··· Materials provided
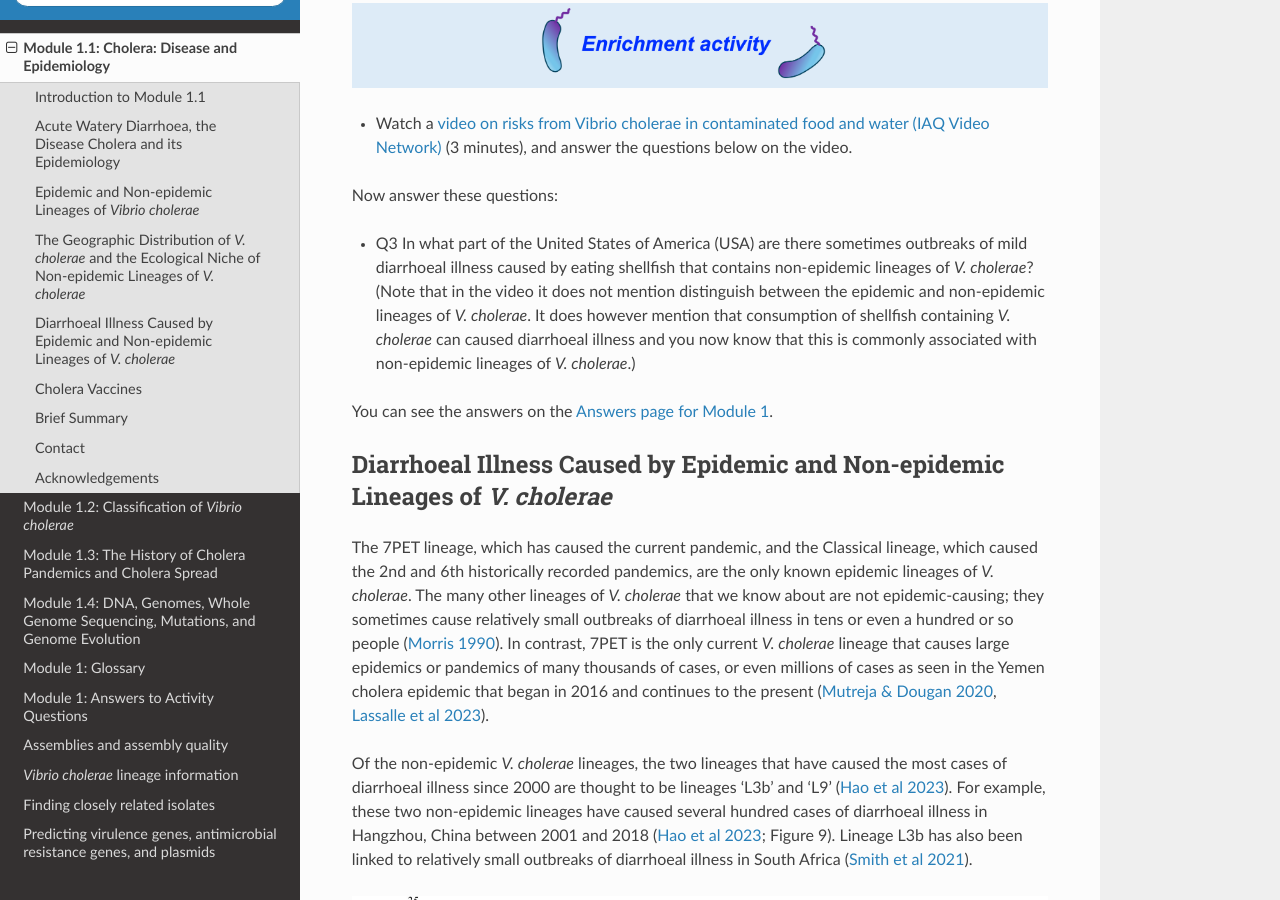
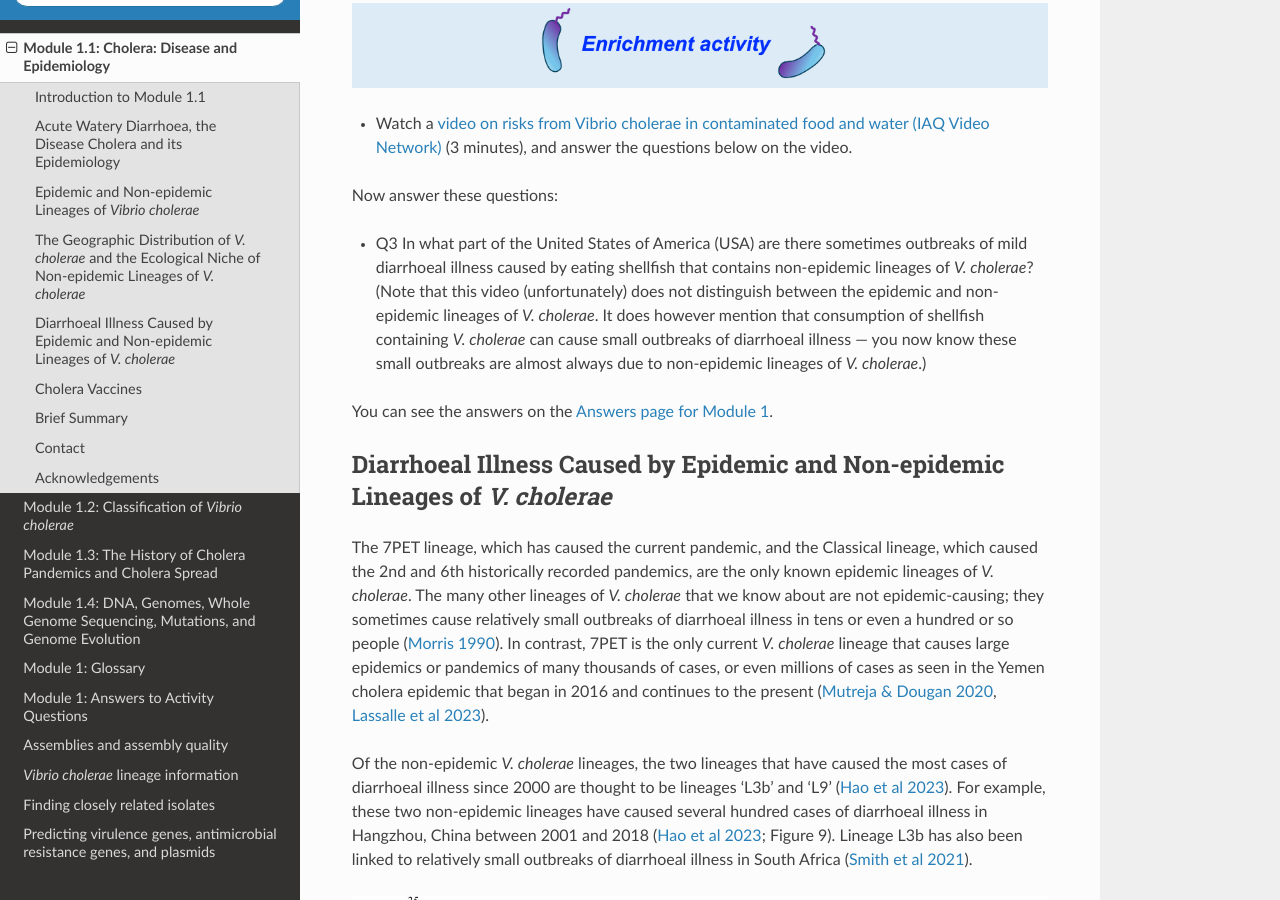
Before and after one commit to avrilcoghlan/cholerabook, a Sphinx documentation site: the page built from docs/source/vibriogenomes.rst, in a window 1280 px wide and 900 px high, scrolled down 8419 px. Built offline with Sphinx 7.4.7 and the Read the Docs theme 2.0.0, drawn with Linux system fonts in a browser that asks for light colours.

Commit message:
Update vibriogenomes.rst

```diff
--- a/docs/source/vibriogenomes.rst
+++ b/docs/source/vibriogenomes.rst
@@ -276,7 +276,7 @@ some small outbreaks of mild diarrhoeal illness are caused by eating shellfish t
 
 Now answer these questions:
 
-* Q3 In what part of the United States of America (USA) are there sometimes outbreaks of mild diarrhoeal illness caused by eating shellfish that contains non-epidemic lineages of *V. cholerae*? (Note that in the video it does not mention distinguish between the epidemic and non-epidemic lineages of *V. cholerae*. It does however mention that consumption of shellfish containing *V. cholerae* can caused diarrhoeal illness and you now know that this is commonly associated with non-epidemic lineages of *V. cholerae*.)
+* Q3 In what part of the United States of America (USA) are there sometimes outbreaks of mild diarrhoeal illness caused by eating shellfish that contains non-epidemic lineages of *V. cholerae*? (Note that this video (unfortunately) does not distinguish between the epidemic and non-epidemic lineages of *V. cholerae*. It does however mention that consumption of shellfish containing *V. cholerae* can cause small outbreaks of diarrhoeal illness --- you now know these small outbreaks are almost always due to non-epidemic lineages of *V. cholerae*.)
 
 You can see the answers on the `Answers page for Module 1`_.
 
```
······
» Task
Set down the whole listing word for word, omitting the pictures.

» Solution
Before and after one commit to avrilcoghlan/cholerabook, a Sphinx documentation site: the page built from docs/source/vibriogenomes.rst, in a window 1280 px wide and 900 px high, scrolled down 8419 px. Built offline with Sphinx 7.4.7 and the Read the Docs theme 2.0.0, drawn with Linux system fonts in a browser that asks for light colours.

Commit message:
Update vibriogenomes.rst

```diff
--- a/docs/source/vibriogenomes.rst
+++ b/docs/source/vibriogenomes.rst
@@ -276,7 +276,7 @@ some small outbreaks of mild diarrhoeal illness are caused by eating shellfish t
 
 Now answer these questions:
 
-* Q3 In what part of the United States of America (USA) are there sometimes outbreaks of mild diarrhoeal illness caused by eating shellfish that contains non-epidemic lineages of *V. cholerae*? (Note that in the video it does not mention distinguish between the epidemic and non-epidemic lineages of *V. cholerae*. It does however mention that consumption of shellfish containing *V. cholerae* can caused diarrhoeal illness and you now know that this is commonly associated with non-epidemic lineages of *V. cholerae*.)
+* Q3 In what part of the United States of America (USA) are there sometimes outbreaks of mild diarrhoeal illness caused by eating shellfish that contains non-epidemic lineages of *V. cholerae*? (Note that this video (unfortunately) does not distinguish between the epidemic and non-epidemic lineages of *V. cholerae*. It does however mention that consumption of shellfish containing *V. cholerae* can cause small outbreaks of diarrhoeal illness --- you now know these small outbreaks are almost always due to non-epidemic lineages of *V. cholerae*.)
 
 You can see the answers on the `Answers page for Module 1`_.
 
```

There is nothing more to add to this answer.